§ **MATERIALS PROVIDED**

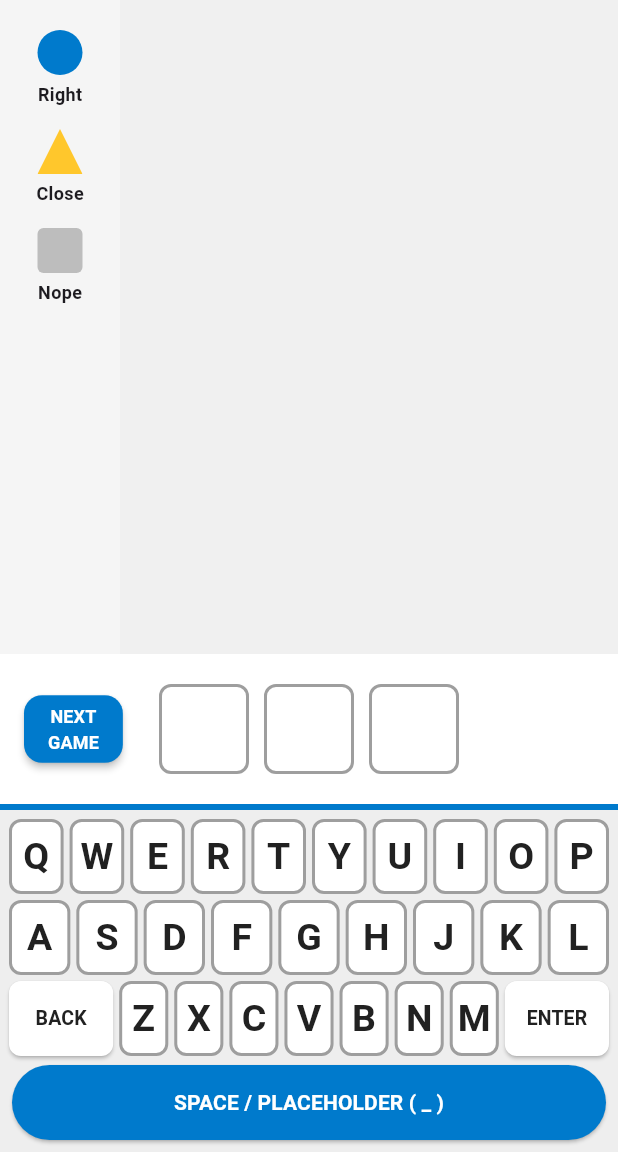
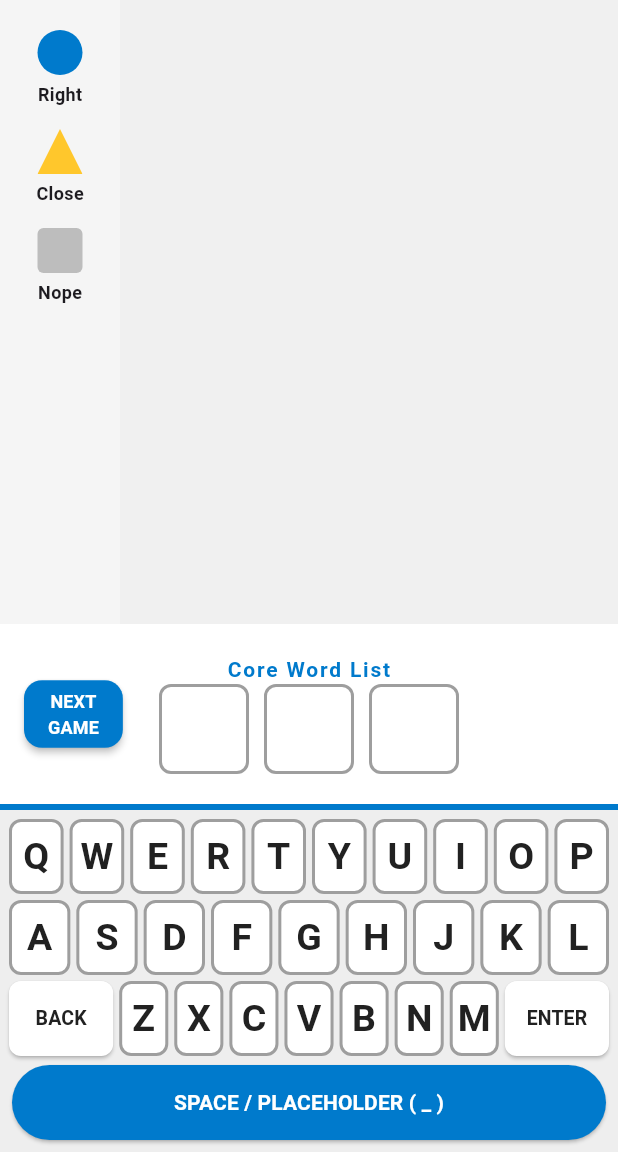
Before and after one commit to forkliftdev/flex_word_educational, a Flutter app: the TeacherScreen screen opened by its route, after a tap on an icon or button, on a phone screen of 412 x 824 dp, the part 84-1236 px from its top. Run offline on Flutter 3.47's test engine with Material 3 defaults, Android fonts, the phone set to English and light mode, and no system bars; our stand-ins replace go_router.

Commit message:
added prefilled letters for special teacher packs like 'short a'

```diff
--- a/lib/main.dart
+++ b/lib/main.dart
@@ -21,12 +21,21 @@ class FlexWordApp extends StatelessWidget {
           path: '/',
           builder: (context, state) {
             List<String>? teacherList;
+            String? fixedMiddle;
+            String? listTitle; // NEW VARIABLE
 
-            // CHECK 1: Did we come from the Teacher Dashboard? (Internal Data)
-            if (state.extra != null && state.extra is List<String>) {
-              teacherList = state.extra as List<String>;
+            // CASE 1: Internal Navigation (From Teacher Dashboard)
+            if (state.extra != null) {
+              if (state.extra is Map) {
+                final map = state.extra as Map;
+                teacherList = map['list'] as List<String>;
+                fixedMiddle = map['middle'] as String?;
+                listTitle = map['title'] as String?; // EXTRACT TITLE
+              } else if (state.extra is List<String>) {
+                teacherList = state.extra as List<String>;
+              }
             }
-            // CHECK 2: Did we come from a URL Link? (External Data)
+            // CASE 2: External Link (URL)
             else {
               final String? rawList = state.uri.queryParameters['list'];
               if (rawList != null && rawList.isNotEmpty) {
@@ -35,10 +44,15 @@ class FlexWordApp extends StatelessWidget {
                     .map((e) => e.trim().toUpperCase())
                     .where((e) => e.length == 3)
                     .toList();
+                listTitle = "Custom List"; // Give URL lists a generic name
               }
             }
 
-            return GameScreen(teacherList: teacherList);
+            return GameScreen(
+              teacherList: teacherList,
+              fixedMiddle: fixedMiddle,
+              listTitle: listTitle, // PASS IT ALONG
+            );
           },
         ),
 
--- a/lib/screens/game_screen.dart
+++ b/lib/screens/game_screen.dart
@@ -1,17 +1,23 @@
 import 'dart:async';
 import 'dart:math';
 import 'package:flutter/material.dart';
+import 'package:go_router/go_router.dart';
 import '../constants/app_colors.dart';
 import '../constants/game_words.dart';
 import '../widgets/custom_keyboard.dart';
 import '../widgets/status_tile.dart';
-import 'package:go_router/go_router.dart';
 
 class GameScreen extends StatefulWidget {
-  // Accept an optional list from the URL (passed from main.dart)
   final List<String>? teacherList;
+  final String? fixedMiddle;
+  final String? listTitle; // NEW: The name of the current lesson
 
-  const GameScreen({super.key, this.teacherList});
+  const GameScreen({
+    super.key,
+    this.teacherList,
+    this.fixedMiddle,
+    this.listTitle,
+  });
 
   @override
   State<GameScreen> createState() => _GameScreenState();
@@ -23,7 +29,6 @@ class _GameScreenState extends State<GameScreen> {
   List<String> pastGuesses = [];
   Map<String, TileStatus> keyStatuses = {};
 
-  // STATES
   bool isGameWon = false;
   bool showWinAnimation = false;
   bool showFeedback = false;
@@ -35,20 +40,16 @@ class _GameScreenState extends State<GameScreen> {
     _startNewGame();
   }
 
-  // LOGIC: The actual reset mechanism
   void _startNewGame() {
     setState(() {
-      // LOGIC UPGRADE: Choose the Source Pool
       List<String> pool;
 
-      // 1. Is there a valid Teacher List?
       if (widget.teacherList != null && widget.teacherList!.isNotEmpty) {
         pool = widget.teacherList!;
-        debugPrint("USING TEACHER LIST: $pool");
+        print("USING TEACHER LIST");
       } else {
-        // 2. Fallback to standard game
         pool = GameWords.allTargets;
-        debugPrint("USING STANDARD LIST");
+        print("USING STANDARD LIST");
       }
 
       final randomIndex = Random().nextInt(pool.length);
@@ -62,19 +63,16 @@ class _GameScreenState extends State<GameScreen> {
       showFeedback = false;
       isGameWon = false;
 
-      debugPrint("TARGET WORD IS: $targetWord");
+      print("TARGET WORD IS: $targetWord");
     });
   }
 
-  // LOGIC: The "Bouncer" that decides if we need a confirmation dialog
   void _onNewGameTap() {
-    // 1. If they already won, OR haven't guessed anything yet, just restart immediately.
     if (isGameWon || pastGuesses.isEmpty) {
       _startNewGame();
       return;
     }
 
-    // 2. Otherwise, they are in the middle of a game. Confirm!
     showDialog(
       context: context,
       builder: (BuildContext context) {
@@ -83,20 +81,18 @@ class _GameScreenState extends State<GameScreen> {
           title: const Text("Start New Game?", style: TextStyle(color: AppColors.techBlue, fontWeight: FontWeight.bold)),
           content: const Text("You will lose your current guesses."),
           actions: [
-            // The "No" button (Cancel)
             TextButton(
               onPressed: () => Navigator.of(context).pop(),
               child: const Text("Keep Playing", style: TextStyle(color: Colors.grey, fontSize: 16)),
             ),
-            // The "Yes" button (Action)
             ElevatedButton(
               style: ElevatedButton.styleFrom(
                 backgroundColor: AppColors.cautionAmber,
                 foregroundColor: AppColors.textBlack,
               ),
               onPressed: () {
-                Navigator.of(context).pop(); // Close dialog
-                _startNewGame(); // Actually reset
+                Navigator.of(context).pop();
+                _startNewGame();
               },
               child: const Text("Start Over", style: TextStyle(fontWeight: FontWeight.bold)),
             ),
@@ -123,7 +119,7 @@ class _GameScreenState extends State<GameScreen> {
     pastGuesses.add(currentGuess);
 
     if (currentGuess == targetWord) {
-      debugPrint("WINNER!");
+      print("WINNER!");
       isGameWon = true;
       _triggerWinAnimation();
     }
@@ -204,7 +200,18 @@ class _GameScreenState extends State<GameScreen> {
           currentGuess = currentGuess.substring(0, currentGuess.length - 1);
         }
       } else {
-        if (currentGuess.length < 3) currentGuess += key;
+        if (currentGuess.length < 3) {
+          if (currentGuess.length == 1 && widget.fixedMiddle != null) {
+            if (key == widget.fixedMiddle) {
+              currentGuess += key;
+            } else {
+              _triggerFeedback("Use '${widget.fixedMiddle}'");
+            }
+          }
+          else {
+            currentGuess += key;
+          }
+        }
       }
     });
   }
@@ -244,11 +251,20 @@ class _GameScreenState extends State<GameScreen> {
                 ],
               ),
             ),
-            ListTile(leading: const Icon(Icons.info_outline), title: const Text('About'), onTap: () {Navigator.pop(context); // Close the drawer first
-                context.push('/about');},), // Go to the page}),
-            ListTile(leading: const Icon(Icons.people_outline), title: const Text('For Teachers'), onTap: () {
-                Navigator.pop(context); // Close drawer
-                context.push('/teacher'); // Go to dashboard
+            ListTile(
+              leading: const Icon(Icons.info_outline),
+              title: const Text('About'),
+              onTap: () {
+                Navigator.pop(context);
+                context.push('/about');
+              },
+            ),
+            ListTile(
+              leading: const Icon(Icons.people_outline),
+              title: const Text('For Teachers'),
+              onTap: () {
+                Navigator.pop(context);
+                context.push('/teacher');
               },
             ),
             ListTile(leading: const Icon(Icons.list_alt), title: const Text('Vocabulary List'), onTap: () { }),
@@ -302,7 +318,26 @@ class _GameScreenState extends State<GameScreen> {
                 child: Stack(
                   alignment: Alignment.center,
                   children: [
-                    Row(
+
+                    // NEW: The "Zone" Title (Positioned above the input boxes)
+                    if (widget.listTitle != null)
+                      Positioned(
+                        top: 0,
+                        child: Text(
+                          widget.listTitle!,
+                          style: const TextStyle(
+                            color: AppColors.techBlue,
+                            fontWeight: FontWeight.bold,
+                            fontSize: 14,
+                            letterSpacing: 1.2,
+                          ),
+                        ),
+                      ),
+
+                    // INPUT BOXES (Pushed down slightly to make room for title)
+                    Padding(
+                      padding: const EdgeInsets.only(top: 20.0),
+                      child: Row(
                         mainAxisAlignment: MainAxisAlignment.center,
                         children: [
                           _buildActiveBox(0),
@@ -312,8 +347,8 @@ class _GameScreenState extends State<GameScreen> {
                           _buildActiveBox(2),
                         ],
                       ),
+                    ),
 
-                    // BUTTON CALLS _onNewGameTap NOW
                     Positioned(
                       left: 0,
                       child: SizedBox(
@@ -358,7 +393,7 @@ class _GameScreenState extends State<GameScreen> {
               opacity: showWinAnimation ? 1.0 : 0.0,
               duration: const Duration(milliseconds: 500),
               child: Container(
-              color: Colors.black.withValues(alpha: 0.4),
+                color: Colors.black45,
                 alignment: Alignment.center,
                 child: Container(
                   padding: const EdgeInsets.all(30),
@@ -434,15 +469,28 @@ class _GameScreenState extends State<GameScreen> {
   Widget _buildActiveBox(int index) {
     String letter = "";
     if (index < currentGuess.length) letter = currentGuess[index];
+
+    bool isGhost = false;
+    if (letter.isEmpty && index == 1 && widget.fixedMiddle != null) {
+      letter = widget.fixedMiddle!;
+      isGhost = true;
+    }
+
     return Container(
       width: 60, height: 60, alignment: Alignment.center,
       decoration: BoxDecoration(
-        color: Colors.white,
+        color: isGhost ? Colors.grey[200] : Colors.white,
         border: Border.all(color: letter.isEmpty ? Colors.grey : AppColors.techBlue, width: 2),
         borderRadius: BorderRadius.circular(8),
       ),
-      child: Text(letter, style: const TextStyle(fontSize: 32, fontWeight: FontWeight.bold, color: AppColors.textBlack)),
+      child: Text(
+        letter,
+        style: TextStyle(
+          fontSize: 32,
+          fontWeight: FontWeight.bold,
+          color: isGhost ? Colors.grey[400] : AppColors.textBlack
+        ),
+      ),
     );
   }
 }
-// END OF FILE
--- a/lib/screens/teacher_screen.dart
+++ b/lib/screens/teacher_screen.dart
@@ -79,9 +79,21 @@ class TeacherScreen extends StatelessWidget {
                       child: InkWell(
                         borderRadius: BorderRadius.circular(12),
                         onTap: () {
-                           // 4. AUTO-RESET: context.go builds a fresh GameScreen with this list
-                           context.go('/', extra: wordList);
-                        },
+         // CHECK: Does this category imply a fixed middle letter?
+                          String? fixedMiddle;
+                          if (title.contains("Short A")) fixedMiddle = 'A';
+                           else if (title.contains("Short E")) fixedMiddle = 'E';
+                           else if (title.contains("Short I")) fixedMiddle = 'I';
+                           else if (title.contains("Short O")) fixedMiddle = 'O';
+                           else if (title.contains("Short U")) fixedMiddle = 'U';
+
+         // SEND: Pack it all up
+context.go('/', extra: {
+  'list': wordList,
+  'middle': fixedMiddle,
+  'title': title, // <--- NEW: Send the name of the list!
+});
+},
                         child: Padding(
                           padding: const EdgeInsets.symmetric(horizontal: 16, vertical: 12),
                           child: Row(
```
Lines whose indentation alone changed are shown as unchanged.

§ **TO DO**
Among the records above, find each line containing the string "super" and copy it.

§ **ANSWER TO THE EXERCISE**
-  const GameScreen({super.key, this.teacherList});
+    super.key,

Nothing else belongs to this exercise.